“I do think they are a start,” Gutiérrez says. “They are answering a call for opportunities for workers with disabilities….It gives that person an opportunity to learn and aspire to be part of a community.…Many people with disabilities struggle with lack of accessibility within jobs and the barriers when it comes to accommodations in the workplace. The work-from-home approach has actually improved the employment rate [of people with disabilities] because they can be accommodated in their own home,” Gutiérrez says.

“We need to not segregate but integrate workers with disabilities. That is how we are going to reduce [unemployment] rates,” Gutiérrez adds.

While these coffee shops can generate social awareness about the capacity of people with disabilities, there is a gap when it comes to race and ethnicity.

When I asked the employee I interviewed whether their coworkers are diverse, they said yes, both about the wide range of disabilities represented—from autism and Down syndrome to cerebral palsy—and about race. Yet people of color with disabilities are rarely included in these coffee companies’ marketing, even though, as noted above, a large percentage of people with disabilities in the United States are people of color.

Fair wages, segregation, lack of career advancement, and racial disparity only scratch the surface of issues that come up.

“There are sometimes not a lot of intersectional identities [recognized]….People of color don’t have access to these opportunities and are not recruited. We do see other prejudices happening. Overall, in diversity, equity and inclusion work, a full spectrum of disabled people isn’t always brought into the conversation.

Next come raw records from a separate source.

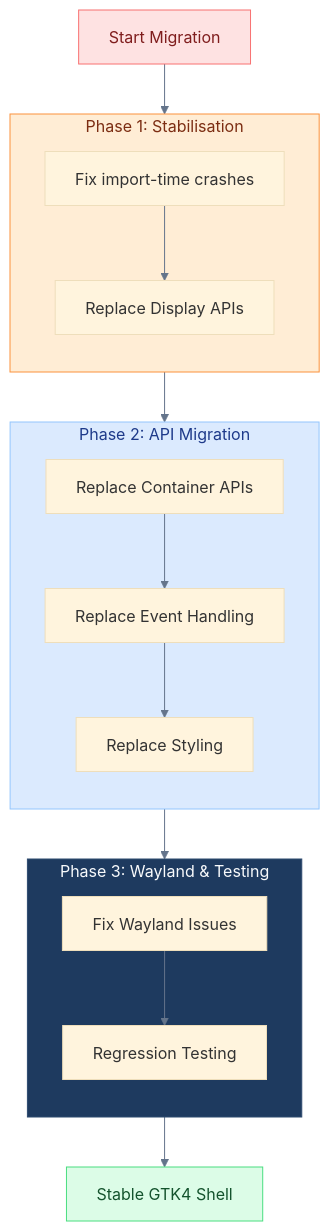
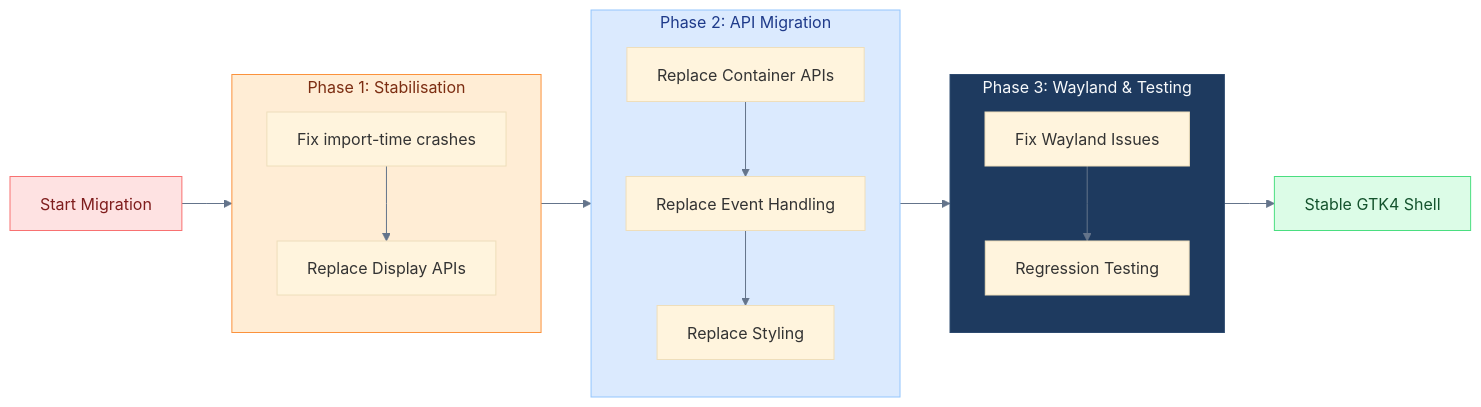
Before and after one commit to Dev10-sys/sugar-proposal-gtk: the seventh of 13 diagrams in proposal.md, drawn with Mermaid.

Commit message:
Refine Implementation Workflow diagram layout to horizontal LR for better document fit

````diff
--- a/proposal.md
+++ b/proposal.md
@@ -553,40 +553,40 @@
 ```mermaid
 %%{init: {'theme': 'base', 'themeVariables': {'lineColor': '#64748b'}, 'flowchart': {'curve': 'linear'}}}%%
-flowchart TD
+flowchart LR
     Start["Start Migration"]
 
     subgraph P1 ["Phase 1: Stabilisation"]
         direction TB
         A["Fix import-time crashes"]
         B["Replace Display APIs"]
         A --> B
     end
 
     subgraph P2 ["Phase 2: API Migration"]
         direction TB
         C["Replace Container APIs"]
         D["Replace Event Handling"]
         E["Replace Styling"]
         C --> D --> E
     end
 
     subgraph P3 ["Phase 3: Wayland & Testing"]
         direction TB
         F["Fix Wayland Issues"]
         G["Regression Testing"]
         F --> G
     end
 
     Done["Stable GTK4 Shell"]
 
     Start --> P1
     P1 --> P2
     P2 --> P3
     P3 --> Done
 
     style Start fill:#fee2e2,stroke:#f87171,color:#7f1d1d
     style Done fill:#dcfce7,stroke:#4ade80,color:#14532d
     style P1 fill:#ffedd5,stroke:#fb923c,color:#7c2d12
     style P2 fill:#dbeafe,stroke:#93c5fd,color:#1e3a8a
     style P3 fill:#1e3a5f,stroke:#2d4a6f,color:#f8fafc
 ```
````
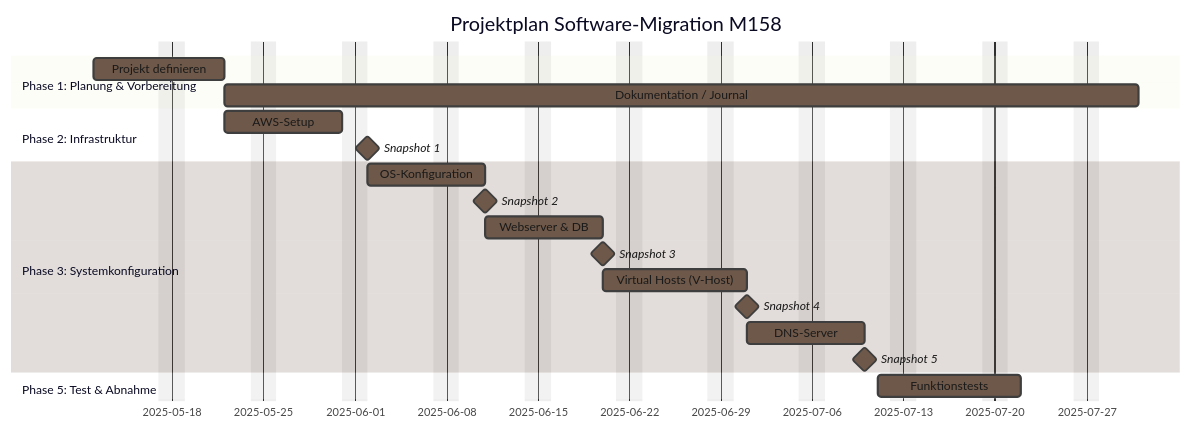
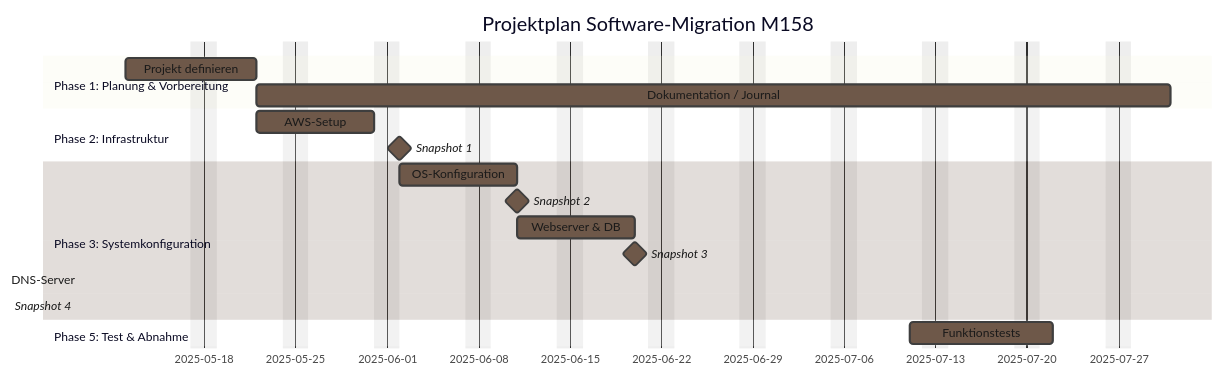
Before and after one commit to ginsonsitocoolboy/M158: the diagram in 01 - Dokumentation/README.md, drawn with Mermaid. The commit also changed other lines of this file, not shown here.

````diff
--- a/01 - Dokumentation/README.md
+++ b/01 - Dokumentation/README.md
@@ -14,51 +9,49 @@
 ```mermaid
 %%{
   init: {
     'theme': 'base',
     'themeVariables': {
       'primaryColor': '#6e5849',
       'primaryTextColor': '#ffffff',
       'primaryBorderColor': '#3e3e3e',
       'lineColor': '#556b2f',
       'secondaryColor': '#d2b48c',
       'tertiaryColor': '#f5f5dc',
       'fontSize': '16px',
       'textColor': '#1a1a1a',
       'mainBkg': '#fdfdfd',
       'nodeBorder': '#8b7355',
       'clusterBkg': '#fffaf0',
       'clusterBorder': '#a9a9a9',
       'defaultLinkColor': '#708090'
     }
   }
 }%%
 
 
 
  
 gantt
   dateFormat  DD-MM-YYYY
   title       Projektplan Software-Migration M158
   excludes    weekends
 
   section Phase 1: Planung & Vorbereitung
   Projekt definieren              :a1, 12-05-2025, 8d
   Dokumentation / Journal         :after a1, 50d
 
   section Phase 2: Infrastruktur
   AWS-Setup                       :b1, after a1, 7d
   Snapshot 1                      : milestone, after b1, 0d
 
   section Phase 3: Systemkonfiguration
   OS-Konfiguration                :c1, after b1, 7d
   Snapshot 2                      : milestone, after c1, 0d
   Webserver & DB                  :c2, after c1, 7d
-  Snapshot 3                      : milestone, after c2, 0d
-  Virtual Hosts (V-Host)          :c3, after c2, 7d
-  Snapshot 4                      : milestone, after c3, 0d
+  Snapshot 3                      : milestone, after c2,
   DNS-Server                      :c4, after c3, 7d
-  Snapshot 5                      : milestone, after c4, 0d
+  Snapshot 4                     : milestone, after c4, 0d
 
   section Phase 5: Test & Abnahme
   Funktionstests                 :e1, after d3, 7d
 ```
````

This happens when it’s a performative approach,” Gutiérrez explains. “However, the inclusion, diversity, equity, and access framework is really helping people to think about what is accessible in organizations. Bringing people with that life experience…will answer a lot of questions about race, socioeconomics, and education.” 

More Questions Than Answers

The conversations I had around fair wages, segregation, lack of career advancement, and racial disparity only scratch the surface of issues that come up with these coffee companies, leaving many more questions than answers.

On the business end, Bitty and Beau’s now operates as a franchise, which speaks to its rapid expansion. The company founders wrote for the Harvard Business Review about carefully vetting franchisees to be able to fulfill their mission of inclusion, but what about the rest of the team needed to operate a cafe? 

The owners say managers don’t need to have previous experience working with workers with disabilities, just an open mind. But when is there time to vet, prepare, and assemble the right environment for workers with disabilities to thrive? Are these workers being sacrificed for quick cafe openings to turn a profit from which they do not fully benefit? Does the mission stop at providing employment rather than supporting financially sustainable lives for people with disabilities?

The employee in Wilmington who I spoke with said the shift in practice that has come with franchising is noticeable. “Before, they used to take a lot of my ideas into account but not that much anymore….They have gotten rid of our meeting room space, and it is now a room for more merchandise to sell.”

Other questions also arise about the role of customers. With growing numbers of similar cafes opening, what is the role of a nondisabled customer at these businesses? Given the lack of integration and interaction that society in general has with people with disabilities, how must the nondisabled population be educated?

Looking back on my visit to Café Joyeux, I could see how some customers might treat it as a novelty experience rather than a legitimate place to enjoy coffee and baked goods. But others might go because they like the kind of customer service and social experience that it provides. But if both perspectives come from a place of othering, does this place increase the social isolation that people with disabilities suffer?

“The big thing,” Gutiérrez reminds me, “is not if we will be disabled but when. There needs to be a broader conversation to really create an inclusive environment.”